You can see how it adds up in the end: the stealthy land acquisition, the aggressive legal positioning, the mandering street designs, the furiously gabled architecture, the fungible options and home facades, the demograhic targets -- an entire vertically integrated, highly methodological luxury system. Not long ago, Fortune magazine estimated that the company would make around $100 million on the Estates at Princeton Junction.
The article quotes some wonk named Robert Lang:

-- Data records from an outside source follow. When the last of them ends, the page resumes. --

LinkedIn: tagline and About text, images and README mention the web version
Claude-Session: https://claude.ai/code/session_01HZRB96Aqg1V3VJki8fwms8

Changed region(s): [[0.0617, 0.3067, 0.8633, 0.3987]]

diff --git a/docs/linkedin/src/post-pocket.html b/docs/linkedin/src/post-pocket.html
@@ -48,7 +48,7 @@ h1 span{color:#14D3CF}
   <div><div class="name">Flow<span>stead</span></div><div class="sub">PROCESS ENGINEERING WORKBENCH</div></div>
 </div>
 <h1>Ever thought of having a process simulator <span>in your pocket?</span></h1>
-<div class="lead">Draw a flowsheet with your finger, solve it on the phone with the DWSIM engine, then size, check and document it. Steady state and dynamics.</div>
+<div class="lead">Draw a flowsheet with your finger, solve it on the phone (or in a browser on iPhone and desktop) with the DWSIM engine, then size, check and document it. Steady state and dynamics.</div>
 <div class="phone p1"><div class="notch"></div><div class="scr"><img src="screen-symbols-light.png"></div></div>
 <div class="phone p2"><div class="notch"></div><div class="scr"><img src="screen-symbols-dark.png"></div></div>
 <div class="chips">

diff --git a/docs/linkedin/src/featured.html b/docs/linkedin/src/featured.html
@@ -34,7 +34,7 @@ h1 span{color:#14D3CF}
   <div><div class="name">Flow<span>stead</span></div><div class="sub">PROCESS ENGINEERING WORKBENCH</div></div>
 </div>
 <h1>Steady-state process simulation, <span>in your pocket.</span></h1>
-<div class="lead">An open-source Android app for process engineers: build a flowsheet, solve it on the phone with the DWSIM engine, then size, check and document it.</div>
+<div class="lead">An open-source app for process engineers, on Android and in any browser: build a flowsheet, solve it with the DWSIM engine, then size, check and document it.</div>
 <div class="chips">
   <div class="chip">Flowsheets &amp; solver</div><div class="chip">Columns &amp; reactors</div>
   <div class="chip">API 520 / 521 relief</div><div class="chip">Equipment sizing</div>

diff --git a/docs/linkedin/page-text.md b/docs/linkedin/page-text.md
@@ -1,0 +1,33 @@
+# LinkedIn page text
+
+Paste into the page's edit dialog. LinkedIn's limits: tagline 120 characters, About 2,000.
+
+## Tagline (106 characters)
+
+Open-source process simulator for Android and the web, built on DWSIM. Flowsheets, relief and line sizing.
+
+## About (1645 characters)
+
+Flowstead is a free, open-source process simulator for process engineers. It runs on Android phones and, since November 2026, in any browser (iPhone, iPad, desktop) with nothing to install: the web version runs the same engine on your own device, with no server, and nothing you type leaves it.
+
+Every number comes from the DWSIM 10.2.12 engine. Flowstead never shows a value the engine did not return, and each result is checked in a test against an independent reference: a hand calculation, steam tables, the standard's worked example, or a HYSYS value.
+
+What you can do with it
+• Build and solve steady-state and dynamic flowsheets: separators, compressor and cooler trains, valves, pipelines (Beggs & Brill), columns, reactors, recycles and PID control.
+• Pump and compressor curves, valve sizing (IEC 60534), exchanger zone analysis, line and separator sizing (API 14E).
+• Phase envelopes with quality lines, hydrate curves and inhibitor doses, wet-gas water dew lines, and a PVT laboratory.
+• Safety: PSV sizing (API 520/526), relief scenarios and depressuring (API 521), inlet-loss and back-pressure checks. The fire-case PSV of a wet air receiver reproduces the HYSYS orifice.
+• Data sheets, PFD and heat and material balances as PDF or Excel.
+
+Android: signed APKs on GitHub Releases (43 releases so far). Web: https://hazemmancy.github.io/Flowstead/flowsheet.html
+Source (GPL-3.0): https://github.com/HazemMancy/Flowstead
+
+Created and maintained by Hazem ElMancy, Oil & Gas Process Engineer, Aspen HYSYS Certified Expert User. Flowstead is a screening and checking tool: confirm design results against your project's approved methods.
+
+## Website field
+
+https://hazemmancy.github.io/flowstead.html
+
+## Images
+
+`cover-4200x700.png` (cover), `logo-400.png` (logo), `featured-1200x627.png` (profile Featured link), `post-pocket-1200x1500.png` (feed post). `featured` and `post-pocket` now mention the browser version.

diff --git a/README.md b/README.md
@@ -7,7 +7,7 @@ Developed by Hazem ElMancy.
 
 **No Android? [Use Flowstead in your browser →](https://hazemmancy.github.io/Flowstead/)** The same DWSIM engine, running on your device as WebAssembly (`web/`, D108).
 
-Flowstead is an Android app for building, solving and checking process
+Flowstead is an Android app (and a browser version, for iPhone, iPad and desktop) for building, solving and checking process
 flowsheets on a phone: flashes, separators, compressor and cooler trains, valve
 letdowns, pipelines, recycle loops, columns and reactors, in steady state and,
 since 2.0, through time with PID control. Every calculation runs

The Los Angeles metro area is not far behind [in becoming fully developed, or "built out."] Again, the distinction between these areas and Minneapolis or Phoenix -- "places that still have a lot of room to run," according to Lang -- is that not every field of wildflowers will be paved into parking lots or built into bungalows for empty nesters.What does this even mean? When is Wirth Park going to be paved, again?